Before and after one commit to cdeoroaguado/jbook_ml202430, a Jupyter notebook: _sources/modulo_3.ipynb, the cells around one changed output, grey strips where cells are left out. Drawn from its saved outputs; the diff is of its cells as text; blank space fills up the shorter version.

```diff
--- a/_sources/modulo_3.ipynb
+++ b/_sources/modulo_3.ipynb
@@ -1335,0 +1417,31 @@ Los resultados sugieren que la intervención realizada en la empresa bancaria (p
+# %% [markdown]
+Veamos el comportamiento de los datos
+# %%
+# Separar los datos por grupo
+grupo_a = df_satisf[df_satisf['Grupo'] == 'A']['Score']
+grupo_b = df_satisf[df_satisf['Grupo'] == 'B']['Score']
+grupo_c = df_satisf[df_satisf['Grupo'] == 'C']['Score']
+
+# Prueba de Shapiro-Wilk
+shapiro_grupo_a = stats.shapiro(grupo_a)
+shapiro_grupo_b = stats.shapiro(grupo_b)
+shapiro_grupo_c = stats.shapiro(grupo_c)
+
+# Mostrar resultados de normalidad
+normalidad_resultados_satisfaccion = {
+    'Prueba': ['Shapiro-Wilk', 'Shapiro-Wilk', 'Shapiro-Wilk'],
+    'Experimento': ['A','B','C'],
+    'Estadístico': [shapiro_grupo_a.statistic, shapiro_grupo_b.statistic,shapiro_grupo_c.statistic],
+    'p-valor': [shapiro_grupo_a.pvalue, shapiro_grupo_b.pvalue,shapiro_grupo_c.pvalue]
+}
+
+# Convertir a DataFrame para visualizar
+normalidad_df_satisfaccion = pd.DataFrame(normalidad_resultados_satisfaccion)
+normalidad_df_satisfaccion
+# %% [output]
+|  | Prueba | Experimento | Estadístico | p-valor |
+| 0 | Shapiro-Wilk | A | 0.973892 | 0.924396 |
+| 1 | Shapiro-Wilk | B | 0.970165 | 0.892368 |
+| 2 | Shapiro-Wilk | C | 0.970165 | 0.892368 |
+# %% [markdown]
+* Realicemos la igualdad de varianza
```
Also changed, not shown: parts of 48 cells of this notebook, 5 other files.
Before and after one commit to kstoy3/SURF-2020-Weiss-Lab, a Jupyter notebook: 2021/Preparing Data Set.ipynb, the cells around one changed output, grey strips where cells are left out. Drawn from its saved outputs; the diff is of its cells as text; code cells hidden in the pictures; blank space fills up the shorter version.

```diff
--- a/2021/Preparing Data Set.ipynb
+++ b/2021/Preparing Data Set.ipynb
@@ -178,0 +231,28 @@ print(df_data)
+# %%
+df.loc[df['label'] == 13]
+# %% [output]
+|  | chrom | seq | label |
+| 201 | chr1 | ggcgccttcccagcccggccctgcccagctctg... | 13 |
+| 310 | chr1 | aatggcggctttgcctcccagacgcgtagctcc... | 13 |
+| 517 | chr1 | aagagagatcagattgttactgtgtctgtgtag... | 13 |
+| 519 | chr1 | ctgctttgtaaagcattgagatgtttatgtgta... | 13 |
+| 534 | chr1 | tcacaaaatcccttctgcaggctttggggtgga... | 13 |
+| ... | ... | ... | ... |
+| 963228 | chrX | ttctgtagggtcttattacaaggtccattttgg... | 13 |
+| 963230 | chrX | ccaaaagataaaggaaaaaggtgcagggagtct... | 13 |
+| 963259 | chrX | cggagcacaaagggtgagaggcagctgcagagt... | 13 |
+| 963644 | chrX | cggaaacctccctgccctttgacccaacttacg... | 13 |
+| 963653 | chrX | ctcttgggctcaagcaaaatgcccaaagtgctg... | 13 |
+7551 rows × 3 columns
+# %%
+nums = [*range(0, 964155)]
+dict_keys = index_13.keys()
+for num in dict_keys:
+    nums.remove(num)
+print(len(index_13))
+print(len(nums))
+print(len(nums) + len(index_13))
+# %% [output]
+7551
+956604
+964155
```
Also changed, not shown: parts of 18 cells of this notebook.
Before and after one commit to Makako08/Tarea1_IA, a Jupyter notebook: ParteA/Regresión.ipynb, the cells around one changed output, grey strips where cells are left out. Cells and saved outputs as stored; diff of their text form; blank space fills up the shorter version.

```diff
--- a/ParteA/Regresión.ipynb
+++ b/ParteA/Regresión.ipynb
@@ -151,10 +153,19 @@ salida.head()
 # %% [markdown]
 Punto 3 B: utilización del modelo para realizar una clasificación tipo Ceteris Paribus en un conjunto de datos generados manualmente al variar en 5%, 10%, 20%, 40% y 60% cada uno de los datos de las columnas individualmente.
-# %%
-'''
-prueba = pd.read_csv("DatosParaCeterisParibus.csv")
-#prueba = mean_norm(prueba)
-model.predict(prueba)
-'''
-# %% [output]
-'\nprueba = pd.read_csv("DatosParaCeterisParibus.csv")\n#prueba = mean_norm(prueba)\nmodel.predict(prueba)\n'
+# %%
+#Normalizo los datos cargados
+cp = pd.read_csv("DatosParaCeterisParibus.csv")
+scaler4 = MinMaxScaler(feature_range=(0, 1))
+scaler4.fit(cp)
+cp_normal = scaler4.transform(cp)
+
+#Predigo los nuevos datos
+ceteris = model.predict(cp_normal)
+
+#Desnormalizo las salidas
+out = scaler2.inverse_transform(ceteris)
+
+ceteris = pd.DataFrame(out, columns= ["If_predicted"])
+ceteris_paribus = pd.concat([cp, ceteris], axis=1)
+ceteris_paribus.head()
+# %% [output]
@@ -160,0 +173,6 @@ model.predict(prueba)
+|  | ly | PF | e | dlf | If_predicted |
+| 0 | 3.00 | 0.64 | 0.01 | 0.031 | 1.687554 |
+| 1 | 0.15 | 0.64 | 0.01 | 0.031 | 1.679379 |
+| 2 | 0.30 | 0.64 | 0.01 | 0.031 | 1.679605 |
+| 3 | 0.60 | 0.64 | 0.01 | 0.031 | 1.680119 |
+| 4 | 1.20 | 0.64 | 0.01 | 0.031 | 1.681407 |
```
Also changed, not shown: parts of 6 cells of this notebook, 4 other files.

################

Requirement:
Please return the records above exactly as they are written.

Response area:
Before and after one commit to cdeoroaguado/jbook_ml202430, a Jupyter notebook: _sources/modulo_3.ipynb, the cells around one changed output, grey strips where cells are left out. Drawn from its saved outputs; the diff is of its cells as text; blank space fills up the shorter version.

```diff
--- a/_sources/modulo_3.ipynb
+++ b/_sources/modulo_3.ipynb
@@ -1335,0 +1417,31 @@ Los resultados sugieren que la intervención realizada en la empresa bancaria (p
+# %% [markdown]
+Veamos el comportamiento de los datos
+# %%
+# Separar los datos por grupo
+grupo_a = df_satisf[df_satisf['Grupo'] == 'A']['Score']
+grupo_b = df_satisf[df_satisf['Grupo'] == 'B']['Score']
+grupo_c = df_satisf[df_satisf['Grupo'] == 'C']['Score']
+
+# Prueba de Shapiro-Wilk
+shapiro_grupo_a = stats.shapiro(grupo_a)
+shapiro_grupo_b = stats.shapiro(grupo_b)
+shapiro_grupo_c = stats.shapiro(grupo_c)
+
+# Mostrar resultados de normalidad
+normalidad_resultados_satisfaccion = {
+    'Prueba': ['Shapiro-Wilk', 'Shapiro-Wilk', 'Shapiro-Wilk'],
+    'Experimento': ['A','B','C'],
+    'Estadístico': [shapiro_grupo_a.statistic, shapiro_grupo_b.statistic,shapiro_grupo_c.statistic],
+    'p-valor': [shapiro_grupo_a.pvalue, shapiro_grupo_b.pvalue,shapiro_grupo_c.pvalue]
+}
+
+# Convertir a DataFrame para visualizar
+normalidad_df_satisfaccion = pd.DataFrame(normalidad_resultados_satisfaccion)
+normalidad_df_satisfaccion
+# %% [output]
+|  | Prueba | Experimento | Estadístico | p-valor |
+| 0 | Shapiro-Wilk | A | 0.973892 | 0.924396 |
+| 1 | Shapiro-Wilk | B | 0.970165 | 0.892368 |
+| 2 | Shapiro-Wilk | C | 0.970165 | 0.892368 |
+# %% [markdown]
+* Realicemos la igualdad de varianza
```
Also changed, not shown: parts of 48 cells of this notebook, 5 other files.
Before and after one commit to kstoy3/SURF-2020-Weiss-Lab, a Jupyter notebook: 2021/Preparing Data Set.ipynb, the cells around one changed output, grey strips where cells are left out. Drawn from its saved outputs; the diff is of its cells as text; code cells hidden in the pictures; blank space fills up the shorter version.

```diff
--- a/2021/Preparing Data Set.ipynb
+++ b/2021/Preparing Data Set.ipynb
@@ -178,0 +231,28 @@ print(df_data)
+# %%
+df.loc[df['label'] == 13]
+# %% [output]
+|  | chrom | seq | label |
+| 201 | chr1 | ggcgccttcccagcccggccctgcccagctctg... | 13 |
+| 310 | chr1 | aatggcggctttgcctcccagacgcgtagctcc... | 13 |
+| 517 | chr1 | aagagagatcagattgttactgtgtctgtgtag... | 13 |
+| 519 | chr1 | ctgctttgtaaagcattgagatgtttatgtgta... | 13 |
+| 534 | chr1 | tcacaaaatcccttctgcaggctttggggtgga... | 13 |
+| ... | ... | ... | ... |
+| 963228 | chrX | ttctgtagggtcttattacaaggtccattttgg... | 13 |
+| 963230 | chrX | ccaaaagataaaggaaaaaggtgcagggagtct... | 13 |
+| 963259 | chrX | cggagcacaaagggtgagaggcagctgcagagt... | 13 |
+| 963644 | chrX | cggaaacctccctgccctttgacccaacttacg... | 13 |
+| 963653 | chrX | ctcttgggctcaagcaaaatgcccaaagtgctg... | 13 |
+7551 rows × 3 columns
+# %%
+nums = [*range(0, 964155)]
+dict_keys = index_13.keys()
+for num in dict_keys:
+    nums.remove(num)
+print(len(index_13))
+print(len(nums))
+print(len(nums) + len(index_13))
+# %% [output]
+7551
+956604
+964155
```
Also changed, not shown: parts of 18 cells of this notebook.
Before and after one commit to Makako08/Tarea1_IA, a Jupyter notebook: ParteA/Regresión.ipynb, the cells around one changed output, grey strips where cells are left out. Cells and saved outputs as stored; diff of their text form; blank space fills up the shorter version.

```diff
--- a/ParteA/Regresión.ipynb
+++ b/ParteA/Regresión.ipynb
@@ -151,10 +153,19 @@ salida.head()
 # %% [markdown]
 Punto 3 B: utilización del modelo para realizar una clasificación tipo Ceteris Paribus en un conjunto de datos generados manualmente al variar en 5%, 10%, 20%, 40% y 60% cada uno de los datos de las columnas individualmente.
-# %%
-'''
-prueba = pd.read_csv("DatosParaCeterisParibus.csv")
-#prueba = mean_norm(prueba)
-model.predict(prueba)
-'''
-# %% [output]
-'\nprueba = pd.read_csv("DatosParaCeterisParibus.csv")\n#prueba = mean_norm(prueba)\nmodel.predict(prueba)\n'
+# %%
+#Normalizo los datos cargados
+cp = pd.read_csv("DatosParaCeterisParibus.csv")
+scaler4 = MinMaxScaler(feature_range=(0, 1))
+scaler4.fit(cp)
+cp_normal = scaler4.transform(cp)
+
+#Predigo los nuevos datos
+ceteris = model.predict(cp_normal)
+
+#Desnormalizo las salidas
+out = scaler2.inverse_transform(ceteris)
+
+ceteris = pd.DataFrame(out, columns= ["If_predicted"])
+ceteris_paribus = pd.concat([cp, ceteris], axis=1)
+ceteris_paribus.head()
+# %% [output]
@@ -160,0 +173,6 @@ model.predict(prueba)
+|  | ly | PF | e | dlf | If_predicted |
+| 0 | 3.00 | 0.64 | 0.01 | 0.031 | 1.687554 |
+| 1 | 0.15 | 0.64 | 0.01 | 0.031 | 1.679379 |
+| 2 | 0.30 | 0.64 | 0.01 | 0.031 | 1.679605 |
+| 3 | 0.60 | 0.64 | 0.01 | 0.031 | 1.680119 |
+| 4 | 1.20 | 0.64 | 0.01 | 0.031 | 1.681407 |
```
Also changed, not shown: parts of 6 cells of this notebook, 4 other files.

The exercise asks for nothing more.